──────── Exercise input ────────

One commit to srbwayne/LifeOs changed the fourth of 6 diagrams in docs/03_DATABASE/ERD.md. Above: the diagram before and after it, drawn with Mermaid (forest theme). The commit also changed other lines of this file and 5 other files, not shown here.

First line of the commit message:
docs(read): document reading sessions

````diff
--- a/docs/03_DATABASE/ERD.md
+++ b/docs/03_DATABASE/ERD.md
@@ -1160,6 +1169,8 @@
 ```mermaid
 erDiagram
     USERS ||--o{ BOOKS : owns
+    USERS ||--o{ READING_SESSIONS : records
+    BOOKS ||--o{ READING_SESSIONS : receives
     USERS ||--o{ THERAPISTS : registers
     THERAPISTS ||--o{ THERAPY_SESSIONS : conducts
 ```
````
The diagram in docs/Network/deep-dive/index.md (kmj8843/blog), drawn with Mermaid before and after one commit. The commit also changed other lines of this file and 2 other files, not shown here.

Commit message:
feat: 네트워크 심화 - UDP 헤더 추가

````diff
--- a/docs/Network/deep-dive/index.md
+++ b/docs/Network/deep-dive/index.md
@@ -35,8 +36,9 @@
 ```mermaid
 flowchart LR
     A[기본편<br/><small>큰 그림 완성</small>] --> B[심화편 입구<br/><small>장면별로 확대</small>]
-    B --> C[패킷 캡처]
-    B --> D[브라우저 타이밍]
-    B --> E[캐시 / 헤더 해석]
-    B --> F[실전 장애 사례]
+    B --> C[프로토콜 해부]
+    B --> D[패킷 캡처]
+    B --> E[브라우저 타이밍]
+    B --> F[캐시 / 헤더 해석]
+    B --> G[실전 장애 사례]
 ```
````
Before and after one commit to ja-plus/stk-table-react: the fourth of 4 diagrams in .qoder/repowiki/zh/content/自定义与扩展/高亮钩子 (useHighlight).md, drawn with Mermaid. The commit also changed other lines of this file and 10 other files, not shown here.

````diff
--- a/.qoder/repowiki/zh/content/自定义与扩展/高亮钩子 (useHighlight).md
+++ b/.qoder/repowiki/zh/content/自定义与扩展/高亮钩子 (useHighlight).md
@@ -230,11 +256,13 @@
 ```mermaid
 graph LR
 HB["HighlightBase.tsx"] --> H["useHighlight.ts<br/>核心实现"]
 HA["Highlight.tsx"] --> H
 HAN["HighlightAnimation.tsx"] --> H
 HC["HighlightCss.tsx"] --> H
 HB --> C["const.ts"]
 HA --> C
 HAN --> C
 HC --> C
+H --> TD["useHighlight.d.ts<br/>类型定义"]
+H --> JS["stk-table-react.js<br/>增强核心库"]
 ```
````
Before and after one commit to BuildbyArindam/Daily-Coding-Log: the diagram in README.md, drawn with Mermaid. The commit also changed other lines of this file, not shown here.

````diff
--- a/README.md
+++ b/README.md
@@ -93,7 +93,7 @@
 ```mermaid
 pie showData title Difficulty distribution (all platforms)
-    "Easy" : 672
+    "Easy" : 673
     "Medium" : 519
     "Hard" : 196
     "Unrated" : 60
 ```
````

────────

Take the line that contains "F[실전 장애 사례]" and every line after it to the end of the entries above, and reproduce them exactly.

**Answer to the problem**:
-    B --> F[실전 장애 사례]
+    B --> C[프로토콜 해부]
+    B --> D[패킷 캡처]
+    B --> E[브라우저 타이밍]
+    B --> F[캐시 / 헤더 해석]
+    B --> G[실전 장애 사례]
 ```
````
Before and after one commit to ja-plus/stk-table-react: the fourth of 4 diagrams in .qoder/repowiki/zh/content/自定义与扩展/高亮钩子 (useHighlight).md, drawn with Mermaid. The commit also changed other lines of this file and 10 other files, not shown here.

````diff
--- a/.qoder/repowiki/zh/content/自定义与扩展/高亮钩子 (useHighlight).md
+++ b/.qoder/repowiki/zh/content/自定义与扩展/高亮钩子 (useHighlight).md
@@ -230,11 +256,13 @@
 ```mermaid
 graph LR
 HB["HighlightBase.tsx"] --> H["useHighlight.ts<br/>核心实现"]
 HA["Highlight.tsx"] --> H
 HAN["HighlightAnimation.tsx"] --> H
 HC["HighlightCss.tsx"] --> H
 HB --> C["const.ts"]
 HA --> C
 HAN --> C
 HC --> C
+H --> TD["useHighlight.d.ts<br/>类型定义"]
+H --> JS["stk-table-react.js<br/>增强核心库"]
 ```
````
Before and after one commit to BuildbyArindam/Daily-Coding-Log: the diagram in README.md, drawn with Mermaid. The commit also changed other lines of this file, not shown here.

````diff
--- a/README.md
+++ b/README.md
@@ -93,7 +93,7 @@
 ```mermaid
 pie showData title Difficulty distribution (all platforms)
-    "Easy" : 672
+    "Easy" : 673
     "Medium" : 519
     "Hard" : 196
     "Unrated" : 60
 ```
````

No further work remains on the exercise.